— THE PROBLEM —
Find and copy every line in the records that includes the string "overcast".

— PROVIDED DATA —
*** Block opens ***

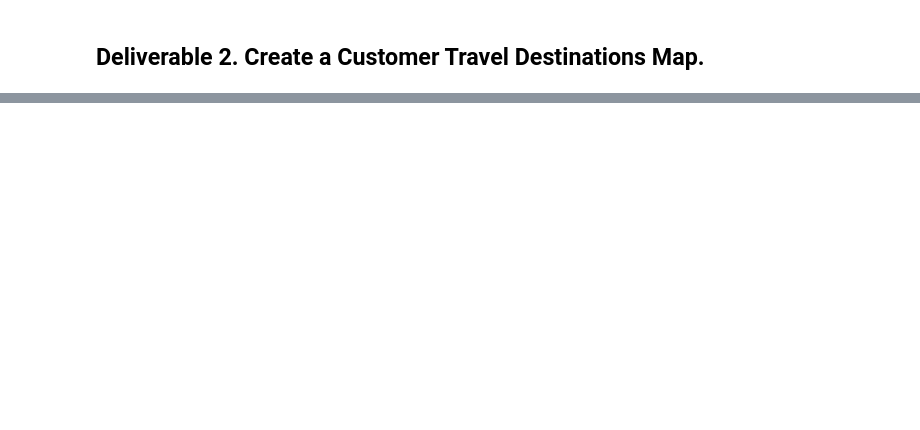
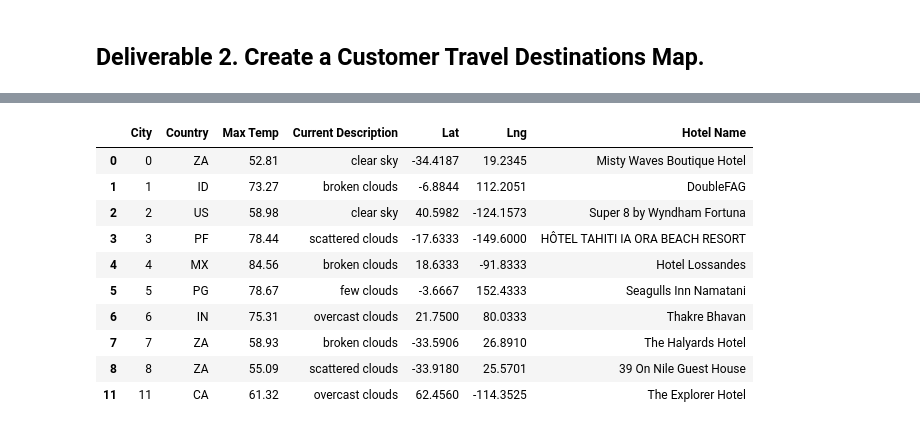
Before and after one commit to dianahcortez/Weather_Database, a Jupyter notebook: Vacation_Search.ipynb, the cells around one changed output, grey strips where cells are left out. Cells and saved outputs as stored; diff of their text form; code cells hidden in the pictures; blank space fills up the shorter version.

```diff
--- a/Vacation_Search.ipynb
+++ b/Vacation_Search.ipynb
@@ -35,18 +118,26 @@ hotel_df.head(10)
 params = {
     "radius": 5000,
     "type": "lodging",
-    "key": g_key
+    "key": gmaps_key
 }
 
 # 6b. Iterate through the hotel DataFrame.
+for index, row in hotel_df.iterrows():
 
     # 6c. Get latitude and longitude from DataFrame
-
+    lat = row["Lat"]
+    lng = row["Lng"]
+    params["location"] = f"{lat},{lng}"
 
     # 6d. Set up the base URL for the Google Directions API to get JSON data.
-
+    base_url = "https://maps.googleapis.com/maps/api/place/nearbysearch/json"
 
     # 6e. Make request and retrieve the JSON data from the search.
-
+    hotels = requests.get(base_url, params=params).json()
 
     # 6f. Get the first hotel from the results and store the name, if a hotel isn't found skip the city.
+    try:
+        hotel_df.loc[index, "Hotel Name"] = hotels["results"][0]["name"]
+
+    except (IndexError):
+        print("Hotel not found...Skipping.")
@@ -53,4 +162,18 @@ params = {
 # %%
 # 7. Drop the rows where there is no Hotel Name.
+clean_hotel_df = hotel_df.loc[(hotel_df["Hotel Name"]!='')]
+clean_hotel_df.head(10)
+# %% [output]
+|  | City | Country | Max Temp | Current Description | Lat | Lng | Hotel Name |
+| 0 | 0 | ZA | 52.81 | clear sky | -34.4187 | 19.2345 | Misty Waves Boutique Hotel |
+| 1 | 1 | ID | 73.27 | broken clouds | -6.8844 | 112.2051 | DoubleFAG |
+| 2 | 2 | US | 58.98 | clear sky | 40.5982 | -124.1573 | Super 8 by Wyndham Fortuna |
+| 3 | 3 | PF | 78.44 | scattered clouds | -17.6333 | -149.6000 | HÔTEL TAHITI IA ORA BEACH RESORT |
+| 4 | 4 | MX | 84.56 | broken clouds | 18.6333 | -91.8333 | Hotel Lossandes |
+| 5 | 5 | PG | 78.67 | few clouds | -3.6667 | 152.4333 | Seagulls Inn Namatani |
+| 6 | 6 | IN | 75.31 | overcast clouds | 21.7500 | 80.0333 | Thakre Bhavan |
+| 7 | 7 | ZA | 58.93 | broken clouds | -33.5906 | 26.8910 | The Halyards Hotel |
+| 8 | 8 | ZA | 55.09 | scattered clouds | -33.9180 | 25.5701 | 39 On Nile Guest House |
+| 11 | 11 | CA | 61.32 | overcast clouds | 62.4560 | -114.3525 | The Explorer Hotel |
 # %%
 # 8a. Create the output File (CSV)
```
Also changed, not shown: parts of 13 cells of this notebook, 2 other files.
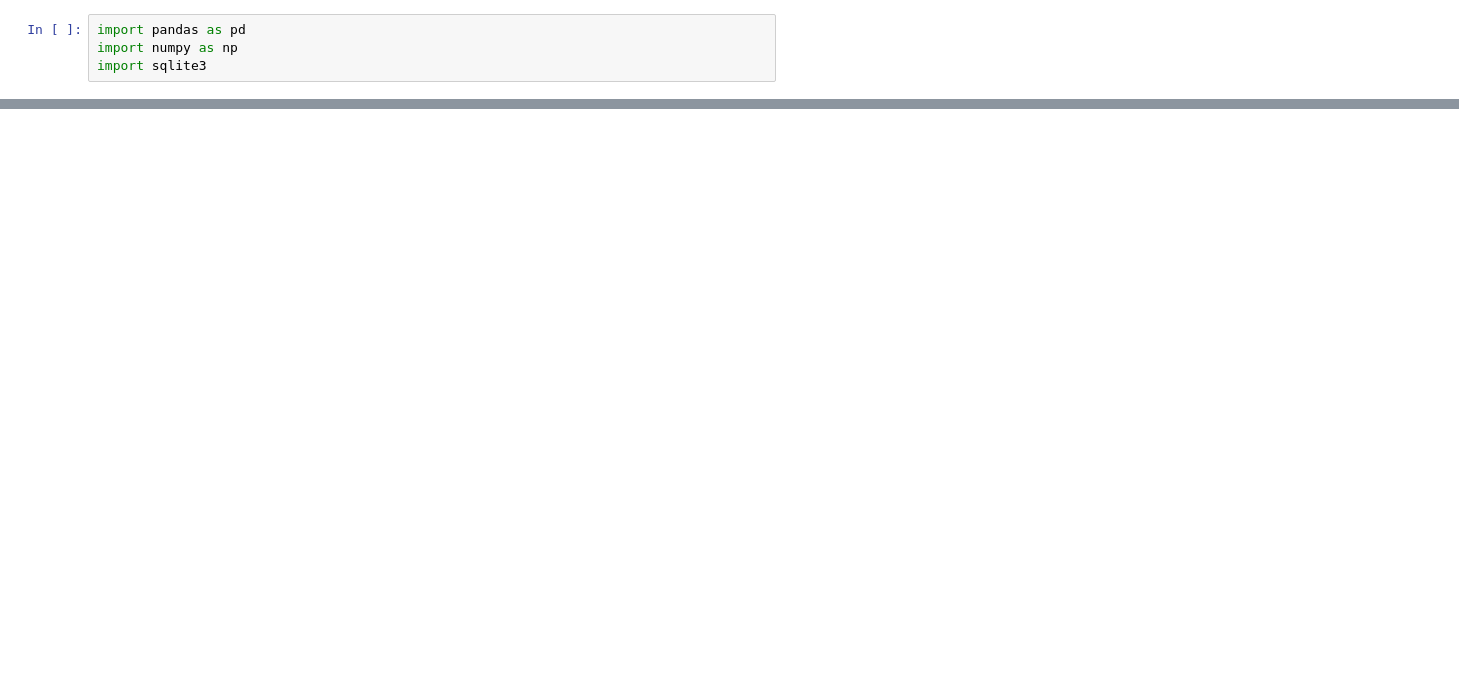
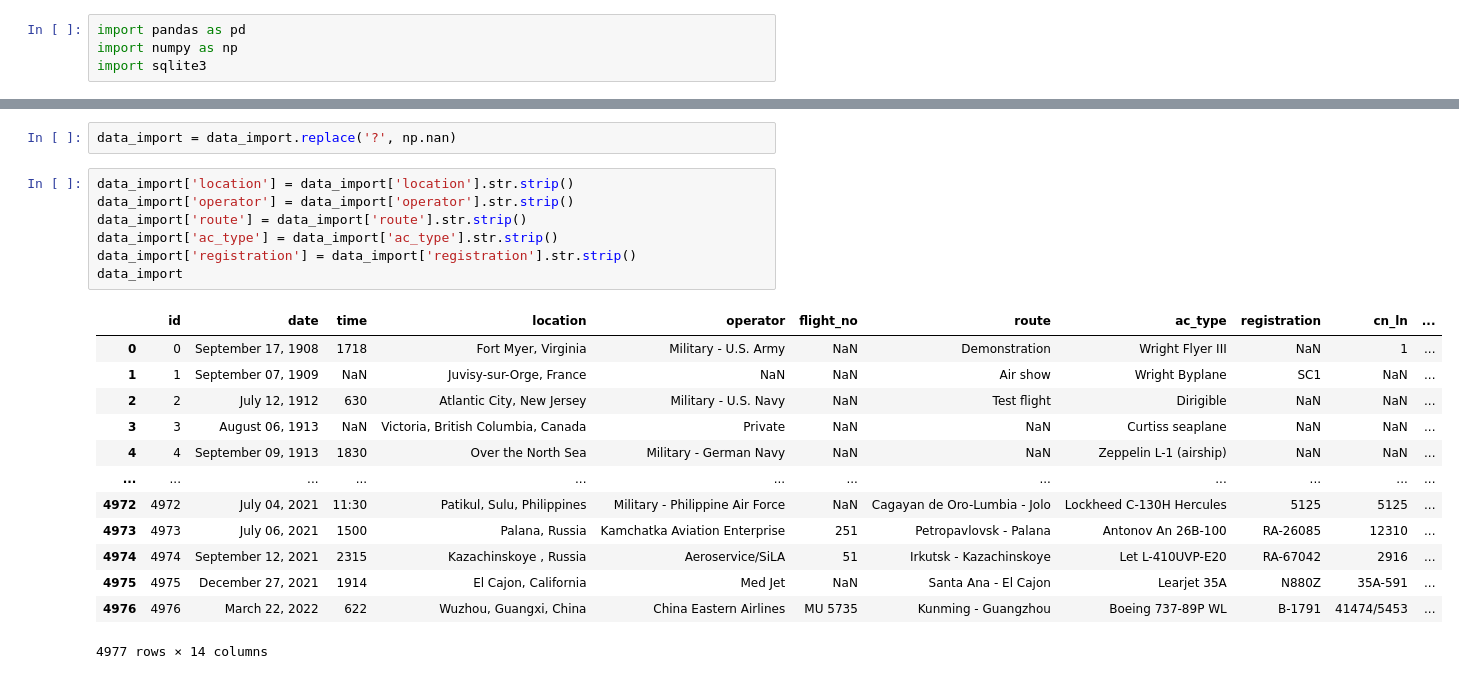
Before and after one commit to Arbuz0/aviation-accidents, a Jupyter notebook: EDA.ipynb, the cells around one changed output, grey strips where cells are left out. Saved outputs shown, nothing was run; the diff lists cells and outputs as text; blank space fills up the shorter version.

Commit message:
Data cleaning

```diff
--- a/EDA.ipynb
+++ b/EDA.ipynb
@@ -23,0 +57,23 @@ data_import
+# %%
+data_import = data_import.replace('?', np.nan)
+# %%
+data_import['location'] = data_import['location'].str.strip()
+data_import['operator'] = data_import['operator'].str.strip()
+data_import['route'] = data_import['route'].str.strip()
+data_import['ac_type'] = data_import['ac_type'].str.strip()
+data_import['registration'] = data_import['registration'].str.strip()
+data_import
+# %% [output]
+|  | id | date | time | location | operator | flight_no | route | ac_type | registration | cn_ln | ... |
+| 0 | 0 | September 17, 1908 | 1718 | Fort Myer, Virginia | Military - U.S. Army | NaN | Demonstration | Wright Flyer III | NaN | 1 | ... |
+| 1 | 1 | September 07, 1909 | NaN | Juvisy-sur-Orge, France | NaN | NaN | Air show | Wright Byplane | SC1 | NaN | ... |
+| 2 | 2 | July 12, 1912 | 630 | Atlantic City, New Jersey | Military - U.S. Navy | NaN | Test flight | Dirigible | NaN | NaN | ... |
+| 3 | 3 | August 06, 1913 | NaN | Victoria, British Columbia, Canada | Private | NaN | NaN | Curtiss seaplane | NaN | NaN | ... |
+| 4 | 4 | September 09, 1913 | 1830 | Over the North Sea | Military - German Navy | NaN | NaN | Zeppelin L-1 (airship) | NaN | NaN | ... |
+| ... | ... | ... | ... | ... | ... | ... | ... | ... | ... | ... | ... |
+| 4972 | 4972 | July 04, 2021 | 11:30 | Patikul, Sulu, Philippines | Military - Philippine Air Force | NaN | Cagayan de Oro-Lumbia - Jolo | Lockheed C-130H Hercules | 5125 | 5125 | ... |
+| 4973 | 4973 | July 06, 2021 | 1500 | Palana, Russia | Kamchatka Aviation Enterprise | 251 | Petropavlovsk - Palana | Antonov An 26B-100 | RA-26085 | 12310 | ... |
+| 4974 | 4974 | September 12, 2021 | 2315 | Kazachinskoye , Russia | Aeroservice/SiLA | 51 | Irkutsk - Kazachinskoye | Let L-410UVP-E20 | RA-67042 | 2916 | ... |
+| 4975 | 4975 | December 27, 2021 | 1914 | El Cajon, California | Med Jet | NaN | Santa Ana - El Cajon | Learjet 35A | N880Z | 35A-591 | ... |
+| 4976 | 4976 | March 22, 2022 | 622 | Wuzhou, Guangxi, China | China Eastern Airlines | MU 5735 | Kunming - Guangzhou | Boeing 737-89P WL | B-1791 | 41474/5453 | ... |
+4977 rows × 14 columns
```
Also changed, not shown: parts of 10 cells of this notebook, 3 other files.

*** Block closes ***
*** Block opens ***

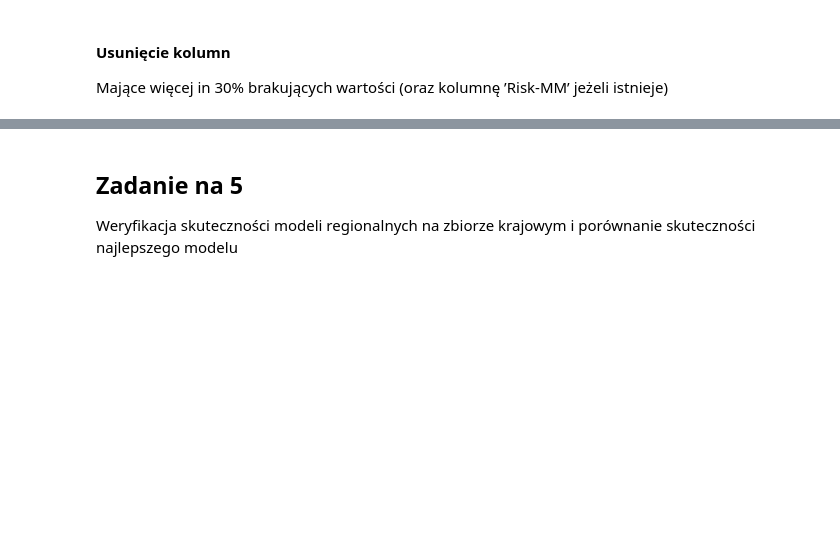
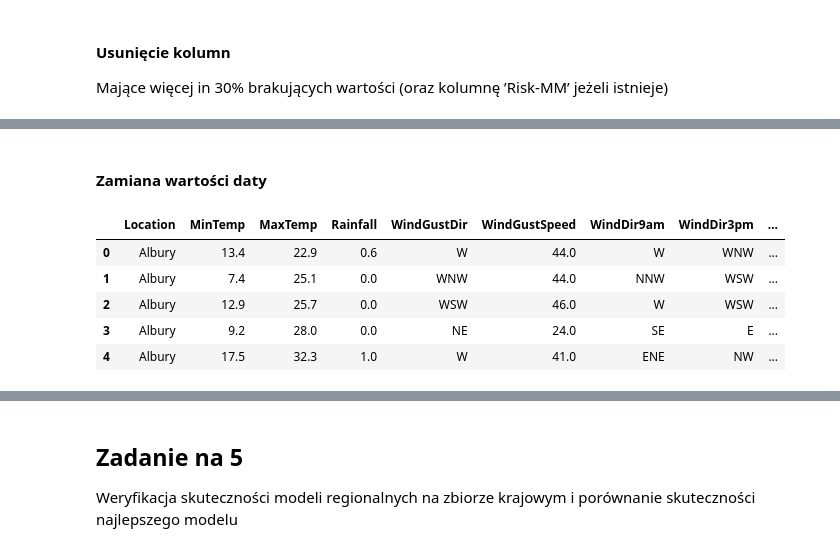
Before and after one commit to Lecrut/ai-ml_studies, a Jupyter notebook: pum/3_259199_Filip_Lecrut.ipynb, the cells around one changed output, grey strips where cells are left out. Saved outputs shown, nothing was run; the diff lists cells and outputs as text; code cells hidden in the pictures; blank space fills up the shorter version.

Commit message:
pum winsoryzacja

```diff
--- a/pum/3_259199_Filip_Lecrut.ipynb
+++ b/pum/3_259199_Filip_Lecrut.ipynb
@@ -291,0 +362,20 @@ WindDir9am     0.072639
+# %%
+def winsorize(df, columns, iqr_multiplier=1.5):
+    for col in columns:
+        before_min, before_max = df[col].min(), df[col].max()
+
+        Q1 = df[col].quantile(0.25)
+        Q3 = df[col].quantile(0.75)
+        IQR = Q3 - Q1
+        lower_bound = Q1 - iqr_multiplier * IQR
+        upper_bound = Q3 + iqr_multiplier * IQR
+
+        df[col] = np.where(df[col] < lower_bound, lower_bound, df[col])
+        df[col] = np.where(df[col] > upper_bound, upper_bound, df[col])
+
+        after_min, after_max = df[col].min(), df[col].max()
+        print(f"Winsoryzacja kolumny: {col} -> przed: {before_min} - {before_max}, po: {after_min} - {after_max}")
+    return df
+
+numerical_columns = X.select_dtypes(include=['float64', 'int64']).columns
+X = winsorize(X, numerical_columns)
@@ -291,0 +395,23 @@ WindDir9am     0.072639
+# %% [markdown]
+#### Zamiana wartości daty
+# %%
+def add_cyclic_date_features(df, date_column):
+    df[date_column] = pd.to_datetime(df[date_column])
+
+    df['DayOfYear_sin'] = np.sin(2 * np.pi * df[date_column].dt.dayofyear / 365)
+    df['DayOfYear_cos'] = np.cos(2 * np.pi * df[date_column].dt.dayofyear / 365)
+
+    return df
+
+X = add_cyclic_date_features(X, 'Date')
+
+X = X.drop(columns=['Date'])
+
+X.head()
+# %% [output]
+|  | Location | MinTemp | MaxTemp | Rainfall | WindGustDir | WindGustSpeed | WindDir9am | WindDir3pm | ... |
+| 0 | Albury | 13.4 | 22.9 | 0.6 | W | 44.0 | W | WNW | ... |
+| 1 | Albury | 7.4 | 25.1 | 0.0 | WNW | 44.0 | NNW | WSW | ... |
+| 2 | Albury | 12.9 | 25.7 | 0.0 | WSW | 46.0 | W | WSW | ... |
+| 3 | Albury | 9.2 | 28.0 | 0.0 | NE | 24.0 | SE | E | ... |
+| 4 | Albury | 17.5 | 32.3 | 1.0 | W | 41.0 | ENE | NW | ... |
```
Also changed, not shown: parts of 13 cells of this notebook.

*** Block closes ***

— EXERCISE RESPONSE —
+| 6 | 6 | IN | 75.31 | overcast clouds | 21.7500 | 80.0333 | Thakre Bhavan |
+| 11 | 11 | CA | 61.32 | overcast clouds | 62.4560 | -114.3525 | The Explorer Hotel |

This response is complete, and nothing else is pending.